The prolific French cartographer Nicolas Sanson was known for his precision, research skills, and extensive cartographic productions totaling over 300 works. He published this map in his world atlas, Cartes generales de toutes les parties du monde, ou les empires, monarchies, republiques, etats, peuples, &c. It came at a point in the mid-seventeenth century when New Spain, ascendant in its prosperity, served as a crucial link in a global trade network extending from the Iberian Peninsula to the Philippines and China. The viceroyalty was the Spanish Empire’s principal provider of silver, a mineral wealth that attracted intense interest from Spain’s European neighbors despite — or perhaps because of — the Spanish Crown’s policy of imperial secrecy.

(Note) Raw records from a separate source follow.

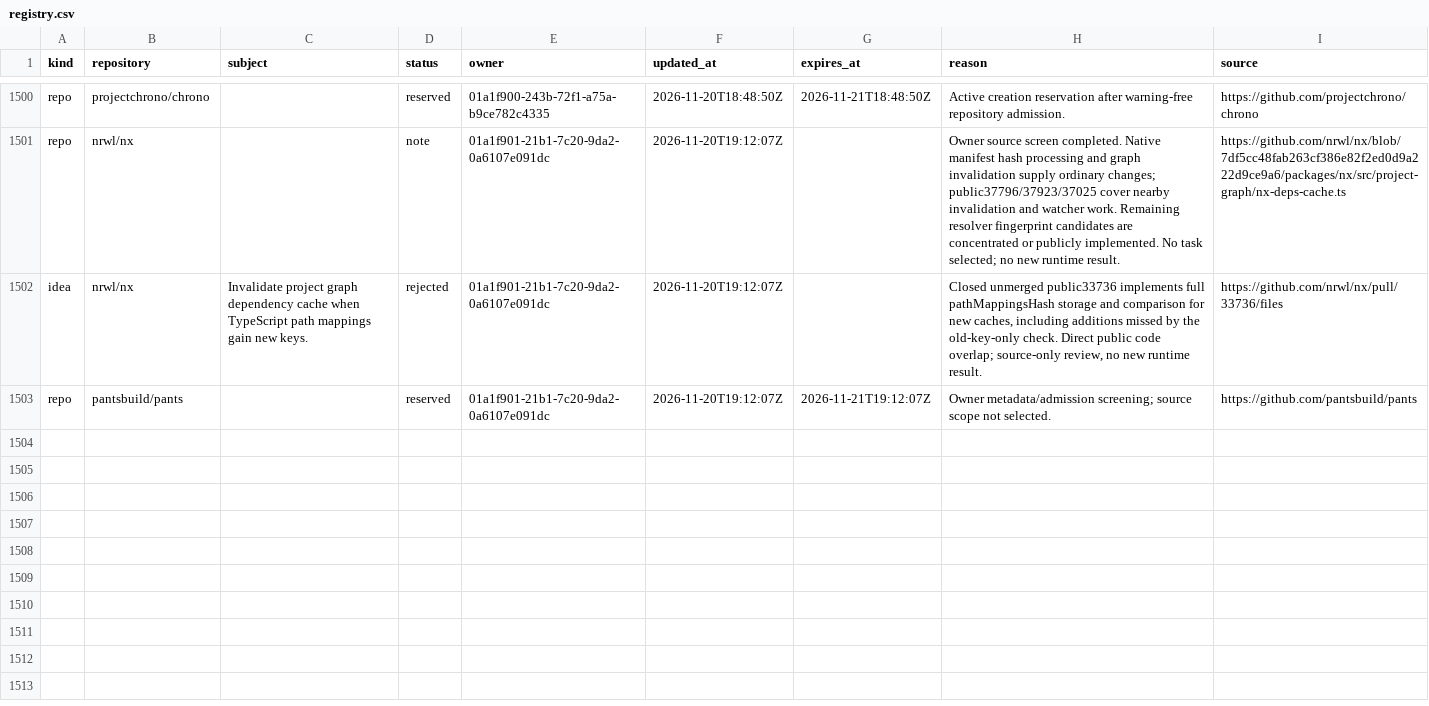
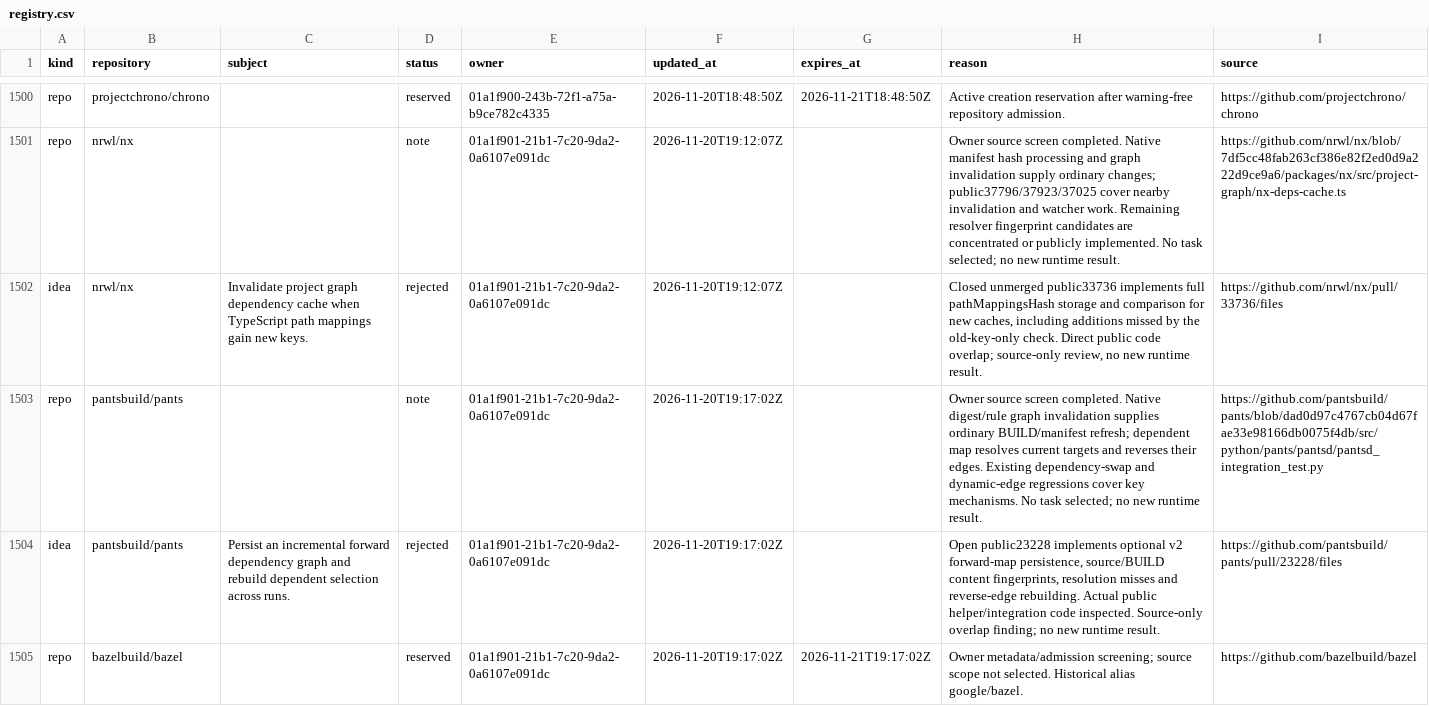
Before and after one commit to samridh-girdhar/disallowed-repos, a CSV file: registry.csv, drawn as a sheet; only a part is shown, gaps mark what is left out.

Commit message:
Close Pants source screen and reserve Bazel

```diff
--- a/registry.csv
+++ b/registry.csv
@@ -1502,2 +1502,4 @@ repo,nrwl/nx,,note,01a1f901-21b1-7c20-9da2-0a6107e091dc,2026-11-20T19:12:07Z,,Ow
 idea,nrwl/nx,Invalidate project graph dependency cache when TypeScript path mappings gain new keys.,rejected,01a1f901-21b1-7c20-9da2-0a6107e091dc,2026-11-20T19:12:07Z,,"Closed unmerged public33736 implements full pathMappingsHash storage and comparison for new caches, including additions missed by the old-key-only check. Direct public code overlap; source-only review, no new runtime result.",https://github.com/nrwl/nx/pull/33736/files
-repo,pantsbuild/pants,,reserved,01a1f901-21b1-7c20-9da2-0a6107e091dc,2026-11-20T19:12:07Z,2026-11-21T19:12:07Z,Owner metadata/admission screening; source scope not selected.,https://github.com/pantsbuild/pants
+repo,pantsbuild/pants,,note,01a1f901-21b1-7c20-9da2-0a6107e091dc,2026-11-20T19:17:02Z,,Owner source screen completed. Native digest/rule graph invalidation supplies ordinary BUILD/manifest refresh; dependent map resolves current targets and reverses their edges. Existing dependency-swap and dynamic-edge regressions cover key mechanisms. No task selected; no new runtime result.,https://github.com/pantsbuild/pants/blob/dad0d97c4767cb04d67fae33e98166db0075f4db/src/python/pants/pantsd/pantsd_integration_test.py
+idea,pantsbuild/pants,Persist an incremental forward dependency graph and rebuild dependent selection across runs.,rejected,01a1f901-21b1-7c20-9da2-0a6107e091dc,2026-11-20T19:17:02Z,,"Open public23228 implements optional v2 forward-map persistence, source/BUILD content fingerprints, resolution misses and reverse-edge rebuilding. Actual public helper/integration code inspected. Source-only overlap finding; no new runtime result.",https://github.com/pantsbuild/pants/pull/23228/files
+repo,bazelbuild/bazel,,reserved,01a1f901-21b1-7c20-9da2-0a6107e091dc,2026-11-20T19:17:02Z,2026-11-21T19:17:02Z,Owner metadata/admission screening; source scope not selected. Historical alias google/bazel.,https://github.com/bazelbuild/bazel
```
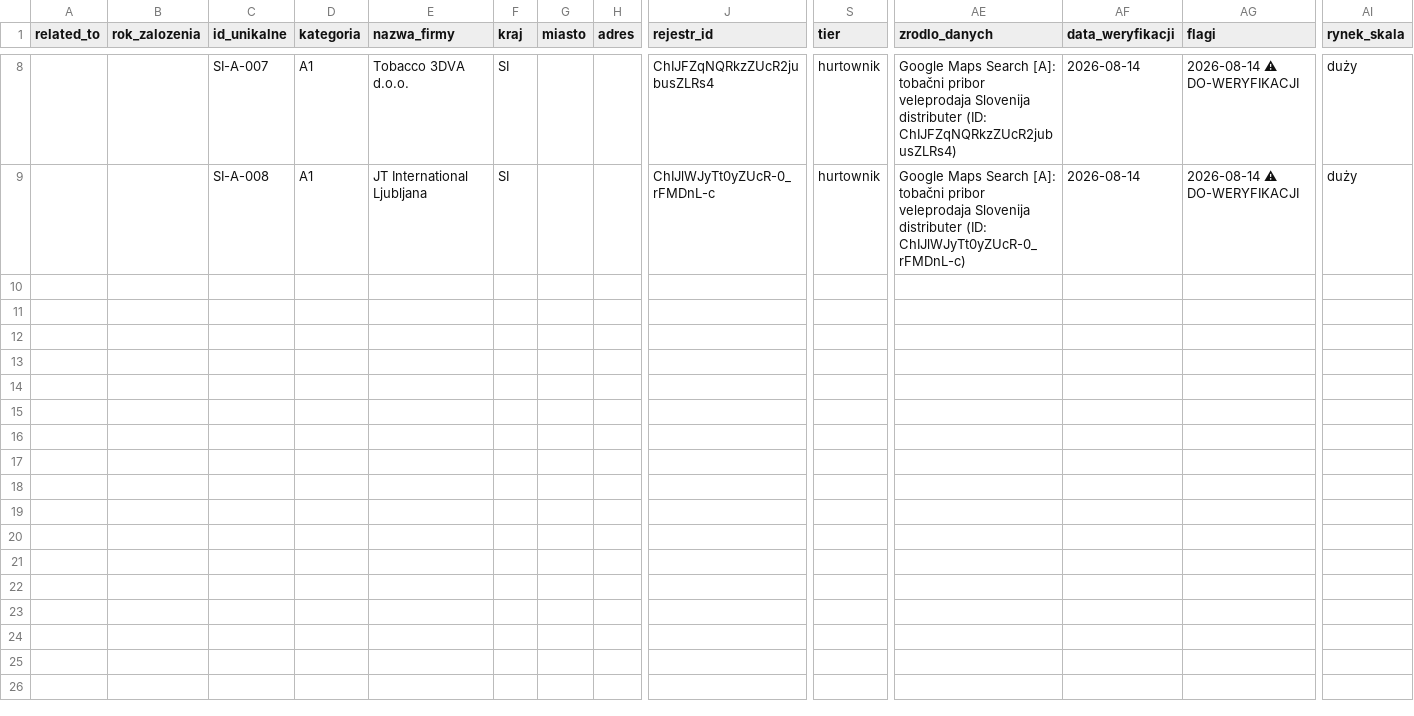
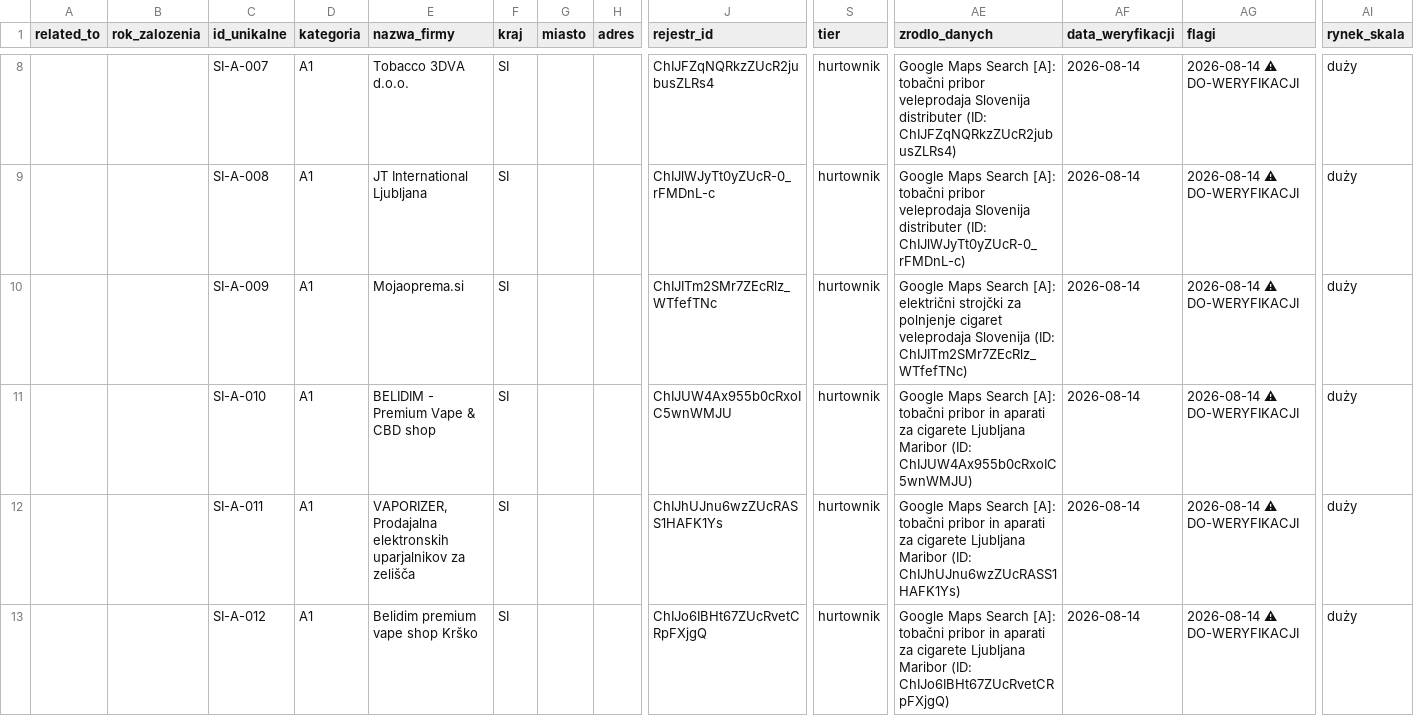
Before and after one commit to ng-net/billszuka, a CSV file: data/Słowenia/catalog-A-SI.csv, drawn as a sheet; only a part is shown, gaps mark what is left out; rows hold the shown columns only; the diff names each change by its address in the sheet, - before the commit and + after, or states it on an @@ line.

```diff
--- a/data/Słowenia/catalog-A-SI.csv
+++ b/data/Słowenia/catalog-A-SI.csv
+row 10:  |  | SI-A-009 | A1 | Mojaoprema.si | SI |  |  | ChIJITm2SMr7ZEcRlz_WTfefTNc | hurtownik | Google Maps Search [A]: električni strojčki za polnjenje cigaret veleprodaja Slovenija (ID: ChIJITm2SMr7ZEcRlz_WTfefTNc) | 2026-08-14 | 2026-08-14 ⚠ DO-WERYFIKACJI | duży
+row 11:  |  | SI-A-010 | A1 | BELIDIM - Premium Vape & CBD shop | SI |  |  | ChIJUW4Ax955b0cRxoIC5wnWMJU | hurtownik | Google Maps Search [A]: tobačni pribor in aparati za cigarete Ljubljana Maribor (ID: ChIJUW4Ax955b0cRxoIC5wnWMJU) | 2026-08-14 | 2026-08-14 ⚠ DO-WERYFIKACJI | duży
+row 12:  |  | SI-A-011 | A1 | VAPORIZER, Prodajalna elektronskih uparjalnikov za zelišča | SI |  |  | ChIJhUJnu6wzZUcRASS1HAFK1Ys | hurtownik | Google Maps Search [A]: tobačni pribor in aparati za cigarete Ljubljana Maribor (ID: ChIJhUJnu6wzZUcRASS1HAFK1Ys) | 2026-08-14 | 2026-08-14 ⚠ DO-WERYFIKACJI | duży
+row 13:  |  | SI-A-012 | A1 | Belidim premium vape shop Krško | SI |  |  | ChIJo6IBHt67ZUcRvetCRpFXjgQ | hurtownik | Google Maps Search [A]: tobačni pribor in aparati za cigarete Ljubljana Maribor (ID: ChIJo6IBHt67ZUcRvetCRpFXjgQ) | 2026-08-14 | 2026-08-14 ⚠ DO-WERYFIKACJI | duży
```
Also changed, not shown: data/Chorwacja/catalog-A-HR.csv, data/Litwa/catalog-A-LT.csv, 20 other files.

Sanson’s map provides an intricate outsider’s view of the Spanish Empire’s crown jewel in North America. He likely gleaned this information, held closely by Spanish authorities and infrequently published to a broad audience, from Spanish accounts of the empire’s conquest of the region. Diamonds indicate mining centers concentrated in the central-western Bajío region (Pachuca, Guanajuato) and the northern present-day Mexican states Zacatecas and Durango. Circles and crude representations of churches represent other settlements, the largest of which is Mexico City. Sanson’s focus on the region’s geography includes topography and hydrography from northern Mexico through the Yucatán Peninsula and Central America. He illustrates political boundaries with dotted colored lines and notes the viceroyalty’s three administrative and judicial districts known as audiencias (Mexico, Guadalajara, and Guatemala).
A portion of what later became the Spanish province of Texas appears as part of La Florida, a territory that in the mid-seventeenth century extended from the Florida Peninsula to the Río de las Palmas (Soto la Marina River) in present-day Tamaulipas. Sanson sparsely depicts Texas’ rivers, with only the Escondido (Nueces River) extending into the mainland and resembling its true course. French interest in the Gulf Coast region increased in the decades following this map’s publication, leading to the mistaken arrival of René Robert Cavalier, Sieur de La Salle, near Matagorda Bay in 1685. Having missed his intended target at the mouth of the Mississippi River, La Salle established a colony in Spanish-claimed territory that prompted Spain to entrench its own presence in the region, thus setting the stage for the increased settlement of East Texas.
- Barry Lawrence Ruderman Antique Maps, Inc., “Mexicque ou Nouvelle Espagne . . .,” Barry Lawrence Ruderman Antique Maps, Inc., accessed November 16, 2021, https://www.raremaps.com/gallery/detail/62226/mexicque-ou-nouvelle-espagne-nouvlle-gallice-iucatan-c-sanson.
- Jordana Dym and Karl Offen, eds., Mapping Latin America : A Cartographic Reader, Chicago: The University of Chicago Press, 2011.
- Gene Rhea Tucker, “Coronelli’s Texan Mississippi: A Reinterpretation of the America Settentrionale of 1688,” Terrae Incognitae 40 no.1 (2008): 82–101.
- Robert S. Weddle, “La Salle, René Robert Cavelier, Sieur de,” Handbook of Texas Online, accessed November 16, 2021, https://www.tshaonline.org/handbook/entries/la-salle-rene-robert-cavelier-sieur-de. Published by the Texas State Historical Association.